Directions: Your answer must consist of every line from the data below that includes the word "defined".

----

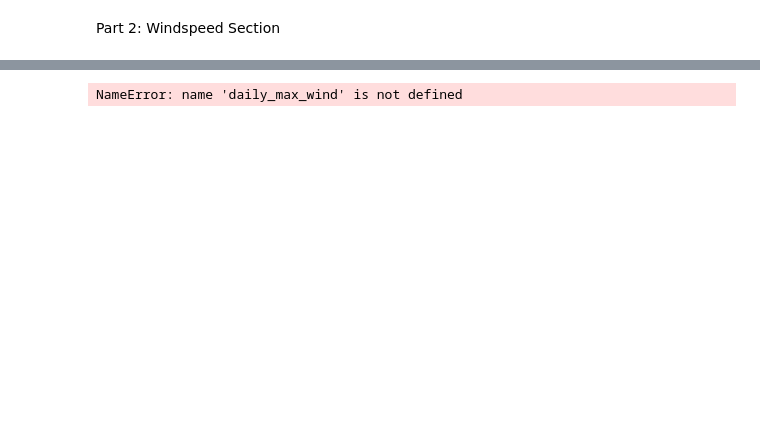
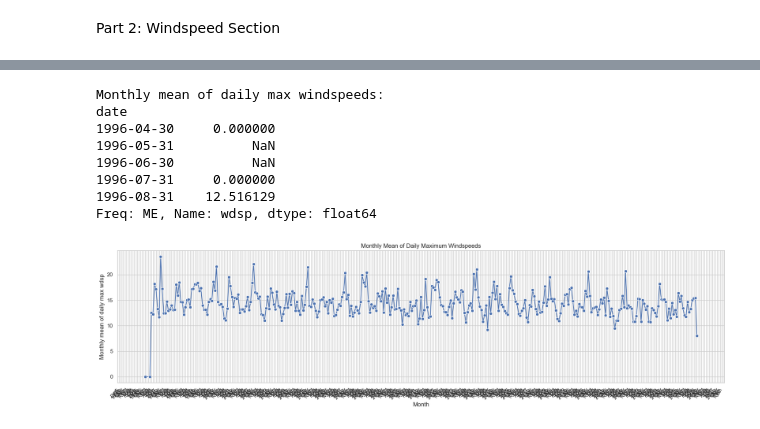
Before and after one commit to LDonn32/PDFA, a Jupyter notebook: Assignments/assignment06-weather.ipynb, the cells around one changed output, grey strips where cells are left out. Drawn from its saved outputs; the diff is of its cells as text; code cells hidden in the pictures; blank space fills up the shorter version.

```diff
--- a/Assignments/assignment06-weather.ipynb
+++ b/Assignments/assignment06-weather.ipynb
@@ -361,17 +385,28 @@ NameError: name 'wcol' is not defined
 # %%
-#  Monthly mean of daily max windspeeds
+# Monthly mean of daily max windspeeds
 monthly_mean_daily_max = daily_max_wind.resample('M').mean()
 print('\nMonthly mean of daily max windspeeds:')
+
 print(monthly_mean_daily_max.head())
 
-plt.figure(figsize=(12,5))
+
+plt.figure(figsize=(18,5))
 ax = sns.lineplot(x=monthly_mean_daily_max.index, y=monthly_mean_daily_max.values, marker='o')
 ax.set_title('Monthly Mean of Daily Maximum Windspeeds')
 ax.set_xlabel('Month')
 ax.set_ylabel(f'Monthly mean of daily max {wcol}')
 ax.xaxis.set_major_locator(mdates.MonthLocator(interval=1))
 ax.xaxis.set_major_formatter(mdates.ConciseDateFormatter(mdates.AutoDateLocator()))
+plt.xticks(rotation=60, ha='right')   # rotate and align right to show all labels
 plt.tight_layout()
 plt.show()
 # %% [output]
-NameError: name 'daily_max_wind' is not defined
+Monthly mean of daily max windspeeds:
+date
+1996-04-30     0.000000
+1996-05-31          NaN
+1996-06-30          NaN
+1996-07-31     0.000000
+1996-08-31    12.516129
+Freq: ME, Name: wdsp, dtype: float64
+[figure, added]
```
Also changed, not shown: parts of 15 cells of this notebook, 1 other file.
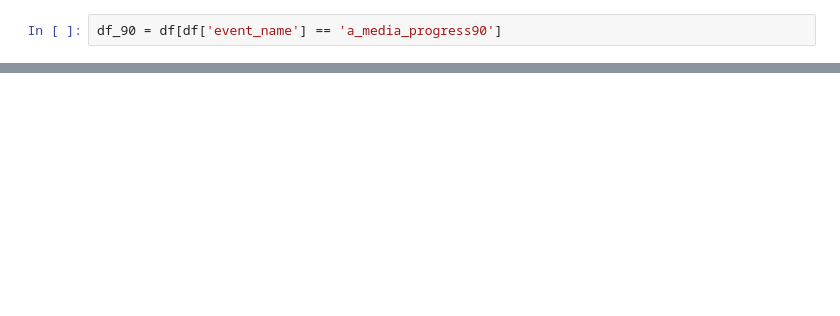
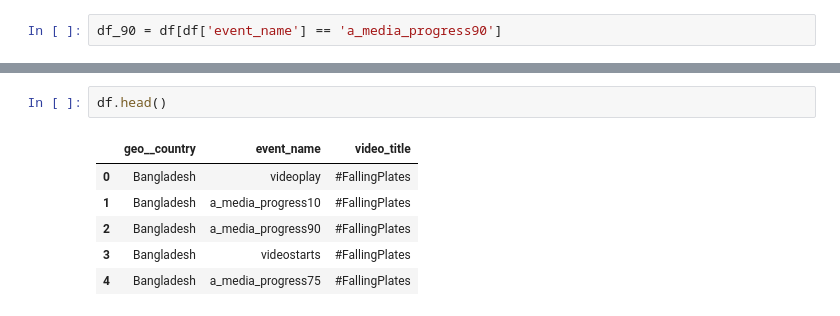
Before and after one commit to dj-betts/jf_project, a Jupyter notebook: recommender_base.ipynb, the cells around one changed output, grey strips where cells are left out. Saved outputs shown, nothing was run; the diff lists cells and outputs as text; blank space fills up the shorter version.

```diff
--- a/recommender_base.ipynb
+++ b/recommender_base.ipynb
@@ -134,0 +235,9 @@ from scipy import spatial
+# %%
+df.head()
+# %% [output]
+|  | geo__country | event_name | video_title |
+| 0 | Bangladesh | videoplay | #FallingPlates |
+| 1 | Bangladesh | a_media_progress10 | #FallingPlates |
+| 2 | Bangladesh | a_media_progress90 | #FallingPlates |
+| 3 | Bangladesh | videostarts | #FallingPlates |
+| 4 | Bangladesh | a_media_progress75 | #FallingPlates |
```
Also changed, not shown: parts of 32 cells of this notebook.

----

Task output:
@@ -361,17 +385,28 @@ NameError: name 'wcol' is not defined
-NameError: name 'daily_max_wind' is not defined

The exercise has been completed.